Symmetries and differences: Transatlantic international law forum

24-07-2013 Feature

British soldiers find their actions abroad subject to scrutiny by a very different international legal regime than American soldiers fighting as allies in the same war, say military lawyers and academics.


Pembroke College, Oxford, United Kingdom.
Workshop participants.

The impact of international human rights legislation (IHRL) on military actions varies dramatically from country to country, posing complicated questions for commanders leading multinational coalitions, and for the lawyers advising them on what law applies and what conduct is permissible on the battlefield.

The challenge of how IHRL might apply in conflict, alongside or in addition to international humanitarian law (IHL), was a focus of discussions between top US and UK military lawyers, academics and government legal figures at an Oxford workshop last week.

The goal of the ICRC-supported meeting, hosted by the Oxford Institute for Ethics, Law and Armed Conflict, was to challenge US and UK participants with a perspective from the other side of the Atlantic on the application of laws in conflict.

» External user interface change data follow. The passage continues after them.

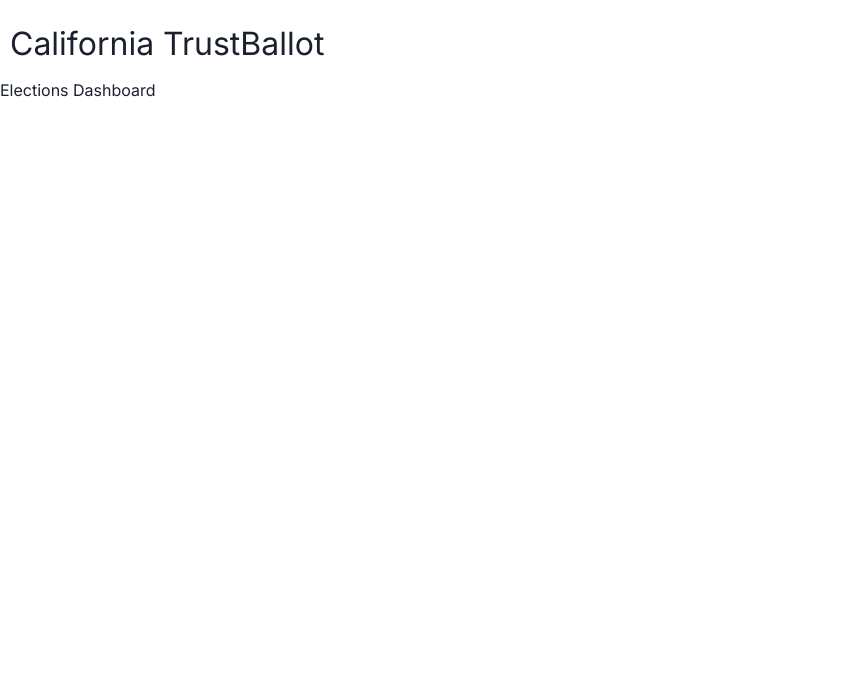
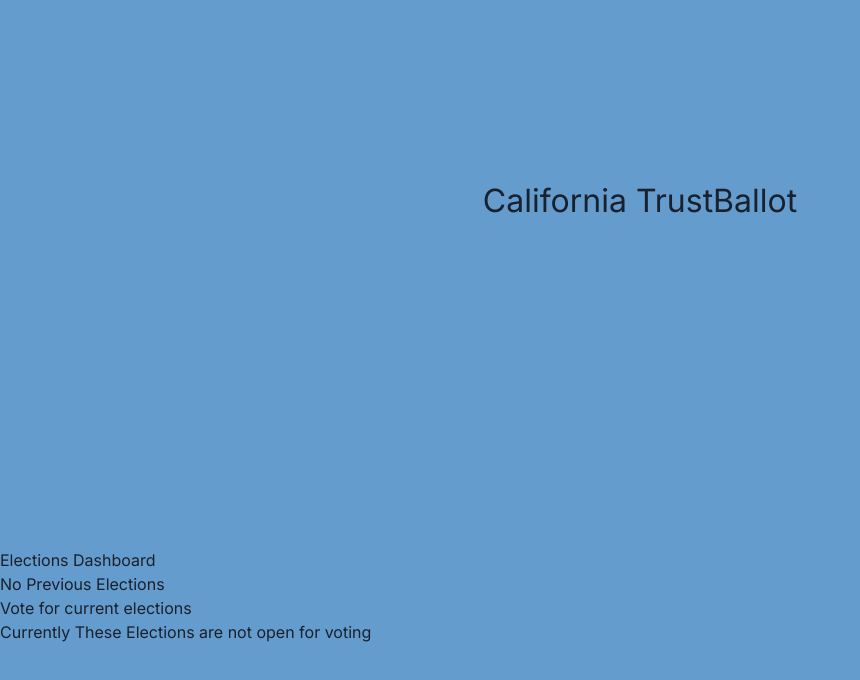
Before and after one commit to PjSingh22/TrustBallot, a Next.js app in the folder frontend/: page /electionsDashboard in a window 1280 px wide. Shown: the top 680 px of the page, without its empty margins (0-860 px from the left). Built offline with nearby package versions, Linux system fonts and the light colour scheme.

Commit message:
update routing for election dashboard and current election

```diff
--- a/frontend/app/electionsDashboard/page.js
+++ b/frontend/app/electionsDashboard/page.js
@@ -29,17 +29,29 @@ export default function electionsDashboard() {
     }
   }
 
-  if(votes.length) {
-    console.log("votes", Object.values(votes[0]))
-  }
+
   return (
     <div>
       <h1>Elections Dashboard</h1>
+      <div className="previous-elections">
+        No Previous Elections
+      </div>
+      {votes.length ?
+        (<>
+          You have already voted for the current election
+        </>) :
+        (<div className="current-elections">
+        <a href='/testElections'>Vote for current elections</a>
+      </div>)}
+      <div className="future-elections">
+        Currently These Elections are not open for voting
+      </div>
       <div className='votes'>
         {votes.map((vote) => {
           vote = Object.values(vote)
           return (
             <div>
+              <h1>Vote for current election</h1>
               <p>State Candidate: {vote[6]}</p>
               <p>Upper State Legislative Candidate: {vote[7]}</p>
               <p>Lower State Legislative Candidate: {vote[8]}</p>
--- a/frontend/app/layout.js
+++ b/frontend/app/layout.js
@@ -1,7 +1,9 @@
 import { Inter } from "next/font/google";
 import "./globals.css";
-import { Providers } from './providers'
+// import { Providers } from './providers'
 import { UserProvider } from "../context";
+import { ChakraProvider } from '@chakra-ui/react'
+
 
 const inter = Inter({ subsets: ["latin"] });
 
@@ -13,12 +15,14 @@ export const metadata = {
 export default function RootLayout({ children }) {
   return (
     <html lang="en">
-      <UserProvider>
-        <body className={inter.className}>
-          <nav className="nav-bar">California TrustBallot</nav>
-          <Providers>{children}</Providers>
-        </body>
-      </UserProvider>
+        <UserProvider>
+          <body className={inter.className}>
+            <div className="container">
+            <nav className="nav-bar">California TrustBallot</nav>
+              <ChakraProvider>{children}</ChakraProvider>
+            </div>
+          </body>
+        </UserProvider>
     </html>
   );
 }
--- a/frontend/context.js
+++ b/frontend/context.js
@@ -1,6 +1,7 @@
 "use client";
 import React, { createContext, useState } from 'react';
 import { useRouter } from 'next/navigation'
+import { Providers } from './app/providers';
 
 // Create the context
 export const UserContext = createContext();
@@ -32,7 +33,7 @@ export const UserProvider = ({ children }) => {
       console.log("connected to account", accounts[0]);
       setIsUserLoggedIn(true);
       setCurrentAccount(accounts[0]);
-      router.push('/testElections')
+      // router.push('/electionsDashboard'
     } catch (error) {
       console.log(error)
     }
--- a/frontend/package.json
+++ b/frontend/package.json
@@ -13,7 +13,7 @@
     "@chakra-ui/react": "^2.8.2",
     "@emotion/react": "^11.11.3",
     "@emotion/styled": "^11.11.0",
-    "ethers": "5.6.8",
+    "ethers": "^5.6.8",
     "framer-motion": "^10.18.0",
     "next": "14.1.0",
     "react": "^18",
```
Also changed, not shown: frontend/app/components/ConnectWalletButton.js (+10 -5 lines), frontend/app/sample-test-data/seeders.js (+10 -10 lines), frontend/app/testElections/page.js (+8 -8 lines), frontend/app/walletconnect/page.js (+8 -20 lines), 1 other file (tests, documents, lock files or other folders).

While the broad remit was to consider the interplay between IHL and IHRL, the group looked more specifically at issues such as the classification of conflicts, which is a determinant of what legal regime applies. What laws cover military operations against armed groups operating across borders? And could State actions against armed criminal groups that are so aggressive and well-armed that they have supplanted government authority be governed by war-fighting rules rather than a policing and law-enforcement approach? The group also looked at what legal responsibilities States might acquire under IHL or IHRL when they are training or mentoring the armed forces of another State – would the training State become accountable for rights violations at some point?

The ICRC has a mandate to strengthen respect for IHL and foster development of this area of law, which its mission in London undertakes in part by supporting such workshops.